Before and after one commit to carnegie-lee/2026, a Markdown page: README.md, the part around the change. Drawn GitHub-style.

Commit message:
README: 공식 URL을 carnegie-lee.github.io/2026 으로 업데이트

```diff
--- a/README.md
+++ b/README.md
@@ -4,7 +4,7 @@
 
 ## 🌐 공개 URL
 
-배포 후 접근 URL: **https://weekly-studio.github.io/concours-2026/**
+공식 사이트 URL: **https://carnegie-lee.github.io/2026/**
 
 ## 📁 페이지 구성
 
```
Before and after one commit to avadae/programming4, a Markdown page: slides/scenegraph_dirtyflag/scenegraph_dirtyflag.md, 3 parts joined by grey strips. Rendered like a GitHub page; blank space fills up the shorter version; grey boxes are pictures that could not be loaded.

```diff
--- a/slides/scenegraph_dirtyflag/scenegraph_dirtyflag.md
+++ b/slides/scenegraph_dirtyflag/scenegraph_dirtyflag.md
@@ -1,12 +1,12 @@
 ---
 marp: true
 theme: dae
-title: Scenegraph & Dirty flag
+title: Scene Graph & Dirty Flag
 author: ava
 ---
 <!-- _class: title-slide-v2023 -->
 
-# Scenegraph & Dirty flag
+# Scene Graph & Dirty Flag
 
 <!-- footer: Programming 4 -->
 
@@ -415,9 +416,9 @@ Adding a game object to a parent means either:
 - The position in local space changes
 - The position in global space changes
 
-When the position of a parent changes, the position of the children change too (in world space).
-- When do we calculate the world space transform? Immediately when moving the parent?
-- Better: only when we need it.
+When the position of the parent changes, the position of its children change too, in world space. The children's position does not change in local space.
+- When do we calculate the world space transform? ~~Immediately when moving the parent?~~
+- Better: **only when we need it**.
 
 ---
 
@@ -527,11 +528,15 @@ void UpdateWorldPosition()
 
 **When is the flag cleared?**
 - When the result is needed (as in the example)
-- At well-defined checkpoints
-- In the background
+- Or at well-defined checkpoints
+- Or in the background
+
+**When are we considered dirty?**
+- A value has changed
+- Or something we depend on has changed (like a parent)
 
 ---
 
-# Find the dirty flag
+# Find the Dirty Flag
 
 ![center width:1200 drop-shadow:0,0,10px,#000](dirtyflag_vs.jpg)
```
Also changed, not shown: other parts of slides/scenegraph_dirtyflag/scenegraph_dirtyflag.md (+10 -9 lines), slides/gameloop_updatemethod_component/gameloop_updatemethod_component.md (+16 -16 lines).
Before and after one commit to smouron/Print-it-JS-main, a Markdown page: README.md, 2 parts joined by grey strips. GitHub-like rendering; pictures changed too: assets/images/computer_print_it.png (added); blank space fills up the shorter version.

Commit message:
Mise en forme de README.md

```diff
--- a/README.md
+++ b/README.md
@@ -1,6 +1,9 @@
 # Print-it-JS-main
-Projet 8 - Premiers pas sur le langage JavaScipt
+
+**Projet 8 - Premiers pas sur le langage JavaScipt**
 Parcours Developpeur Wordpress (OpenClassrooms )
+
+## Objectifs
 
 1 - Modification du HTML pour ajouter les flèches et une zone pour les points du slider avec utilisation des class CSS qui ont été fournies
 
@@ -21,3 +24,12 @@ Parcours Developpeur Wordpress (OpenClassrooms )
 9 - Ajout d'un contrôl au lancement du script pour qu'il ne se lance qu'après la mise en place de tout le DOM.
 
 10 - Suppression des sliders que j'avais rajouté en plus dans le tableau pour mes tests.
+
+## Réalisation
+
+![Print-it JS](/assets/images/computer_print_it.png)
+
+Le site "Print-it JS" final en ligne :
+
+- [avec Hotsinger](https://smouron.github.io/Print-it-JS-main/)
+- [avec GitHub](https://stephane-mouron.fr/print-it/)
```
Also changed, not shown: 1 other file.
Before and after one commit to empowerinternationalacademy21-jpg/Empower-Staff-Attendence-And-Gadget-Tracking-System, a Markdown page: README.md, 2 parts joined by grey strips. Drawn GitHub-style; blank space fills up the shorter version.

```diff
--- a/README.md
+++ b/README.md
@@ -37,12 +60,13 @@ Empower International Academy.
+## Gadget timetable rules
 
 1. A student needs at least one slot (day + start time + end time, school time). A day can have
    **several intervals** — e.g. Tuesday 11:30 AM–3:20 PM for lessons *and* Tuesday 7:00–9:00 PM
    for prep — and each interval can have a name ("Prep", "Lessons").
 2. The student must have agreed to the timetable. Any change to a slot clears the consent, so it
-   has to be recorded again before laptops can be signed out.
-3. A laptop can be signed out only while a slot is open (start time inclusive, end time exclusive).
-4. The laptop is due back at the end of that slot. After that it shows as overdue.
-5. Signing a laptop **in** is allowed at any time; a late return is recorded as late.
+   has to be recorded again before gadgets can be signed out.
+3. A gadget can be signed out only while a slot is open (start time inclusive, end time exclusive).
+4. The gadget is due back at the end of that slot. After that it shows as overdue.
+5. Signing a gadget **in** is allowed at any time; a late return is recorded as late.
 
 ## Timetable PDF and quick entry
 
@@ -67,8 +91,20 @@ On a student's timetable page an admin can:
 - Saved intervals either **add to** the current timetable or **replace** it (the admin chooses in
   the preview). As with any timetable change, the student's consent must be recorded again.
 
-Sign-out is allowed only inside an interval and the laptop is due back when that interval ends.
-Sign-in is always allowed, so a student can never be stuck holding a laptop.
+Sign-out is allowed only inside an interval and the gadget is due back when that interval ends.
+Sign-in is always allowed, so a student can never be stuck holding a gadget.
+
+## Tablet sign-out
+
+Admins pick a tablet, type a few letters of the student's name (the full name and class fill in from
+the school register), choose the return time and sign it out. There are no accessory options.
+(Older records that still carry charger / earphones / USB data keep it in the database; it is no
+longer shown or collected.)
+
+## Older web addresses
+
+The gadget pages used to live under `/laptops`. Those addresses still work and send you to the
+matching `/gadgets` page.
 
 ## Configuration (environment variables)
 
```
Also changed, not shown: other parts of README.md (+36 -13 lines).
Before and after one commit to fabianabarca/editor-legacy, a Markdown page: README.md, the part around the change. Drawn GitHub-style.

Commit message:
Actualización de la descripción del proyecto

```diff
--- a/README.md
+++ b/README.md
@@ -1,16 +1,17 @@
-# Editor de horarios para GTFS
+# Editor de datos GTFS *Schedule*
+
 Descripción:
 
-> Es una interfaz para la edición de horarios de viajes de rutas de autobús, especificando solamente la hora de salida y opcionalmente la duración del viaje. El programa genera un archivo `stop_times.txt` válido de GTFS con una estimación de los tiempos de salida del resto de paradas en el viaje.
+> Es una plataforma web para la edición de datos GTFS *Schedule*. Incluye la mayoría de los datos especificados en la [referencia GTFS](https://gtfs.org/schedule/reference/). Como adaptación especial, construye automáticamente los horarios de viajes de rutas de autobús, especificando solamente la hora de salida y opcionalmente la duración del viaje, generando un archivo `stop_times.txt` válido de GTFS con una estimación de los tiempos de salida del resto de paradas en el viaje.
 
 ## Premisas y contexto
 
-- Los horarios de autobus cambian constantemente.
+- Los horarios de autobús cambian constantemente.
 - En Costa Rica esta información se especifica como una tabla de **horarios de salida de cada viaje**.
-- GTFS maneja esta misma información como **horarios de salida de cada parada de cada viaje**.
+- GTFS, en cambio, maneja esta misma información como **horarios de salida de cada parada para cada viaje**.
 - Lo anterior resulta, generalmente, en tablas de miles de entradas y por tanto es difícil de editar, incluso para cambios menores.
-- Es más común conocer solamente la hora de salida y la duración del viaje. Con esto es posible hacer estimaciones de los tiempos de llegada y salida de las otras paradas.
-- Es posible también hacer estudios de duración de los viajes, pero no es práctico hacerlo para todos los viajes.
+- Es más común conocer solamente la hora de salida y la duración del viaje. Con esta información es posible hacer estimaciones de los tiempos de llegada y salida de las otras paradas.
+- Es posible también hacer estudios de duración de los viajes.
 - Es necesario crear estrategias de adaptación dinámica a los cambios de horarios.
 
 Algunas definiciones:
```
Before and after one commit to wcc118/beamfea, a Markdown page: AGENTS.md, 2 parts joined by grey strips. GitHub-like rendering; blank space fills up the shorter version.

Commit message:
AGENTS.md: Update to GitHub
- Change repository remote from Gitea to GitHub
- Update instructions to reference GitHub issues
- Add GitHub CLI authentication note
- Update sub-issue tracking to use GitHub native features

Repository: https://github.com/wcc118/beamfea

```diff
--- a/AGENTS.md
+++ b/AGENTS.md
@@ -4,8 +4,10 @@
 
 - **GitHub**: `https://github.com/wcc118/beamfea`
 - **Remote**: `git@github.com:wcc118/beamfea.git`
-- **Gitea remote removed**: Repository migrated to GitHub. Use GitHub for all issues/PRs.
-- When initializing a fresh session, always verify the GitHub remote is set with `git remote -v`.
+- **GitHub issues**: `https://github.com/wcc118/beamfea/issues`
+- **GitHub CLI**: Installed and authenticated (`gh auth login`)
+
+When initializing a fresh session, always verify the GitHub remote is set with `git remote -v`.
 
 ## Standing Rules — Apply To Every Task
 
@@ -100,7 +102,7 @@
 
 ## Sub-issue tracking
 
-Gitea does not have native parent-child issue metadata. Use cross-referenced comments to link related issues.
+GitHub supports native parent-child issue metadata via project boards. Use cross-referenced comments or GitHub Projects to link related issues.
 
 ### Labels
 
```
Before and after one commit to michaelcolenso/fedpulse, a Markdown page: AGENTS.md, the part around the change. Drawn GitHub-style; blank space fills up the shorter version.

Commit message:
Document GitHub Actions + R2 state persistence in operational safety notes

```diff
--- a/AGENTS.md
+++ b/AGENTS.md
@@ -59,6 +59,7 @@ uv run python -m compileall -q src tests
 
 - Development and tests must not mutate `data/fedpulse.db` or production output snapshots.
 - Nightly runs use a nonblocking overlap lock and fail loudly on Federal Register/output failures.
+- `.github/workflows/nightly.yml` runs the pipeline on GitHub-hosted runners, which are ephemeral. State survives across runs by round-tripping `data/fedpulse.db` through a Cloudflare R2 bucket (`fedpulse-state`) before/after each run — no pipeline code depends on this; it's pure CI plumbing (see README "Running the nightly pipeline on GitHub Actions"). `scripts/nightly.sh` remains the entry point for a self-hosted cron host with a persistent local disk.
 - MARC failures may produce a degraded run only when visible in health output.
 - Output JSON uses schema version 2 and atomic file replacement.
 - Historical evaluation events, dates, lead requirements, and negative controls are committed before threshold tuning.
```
----------
### [YOUR OBJECTIVE]
The response must contain every line from the listing above in which the string "student" appears.

### [WRITTEN REPLY]
 1. A student needs at least one slot (day + start time + end time, school time). A day can have
 2. The student must have agreed to the timetable. Any change to a slot clears the consent, so it
@@ -67,8 +91,20 @@ On a student's timetable page an admin can:
   the preview). As with any timetable change, the student's consent must be recorded again.
-Sign-in is always allowed, so a student can never be stuck holding a laptop.
+Sign-in is always allowed, so a student can never be stuck holding a gadget.
+Admins pick a tablet, type a few letters of the student's name (the full name and class fill in from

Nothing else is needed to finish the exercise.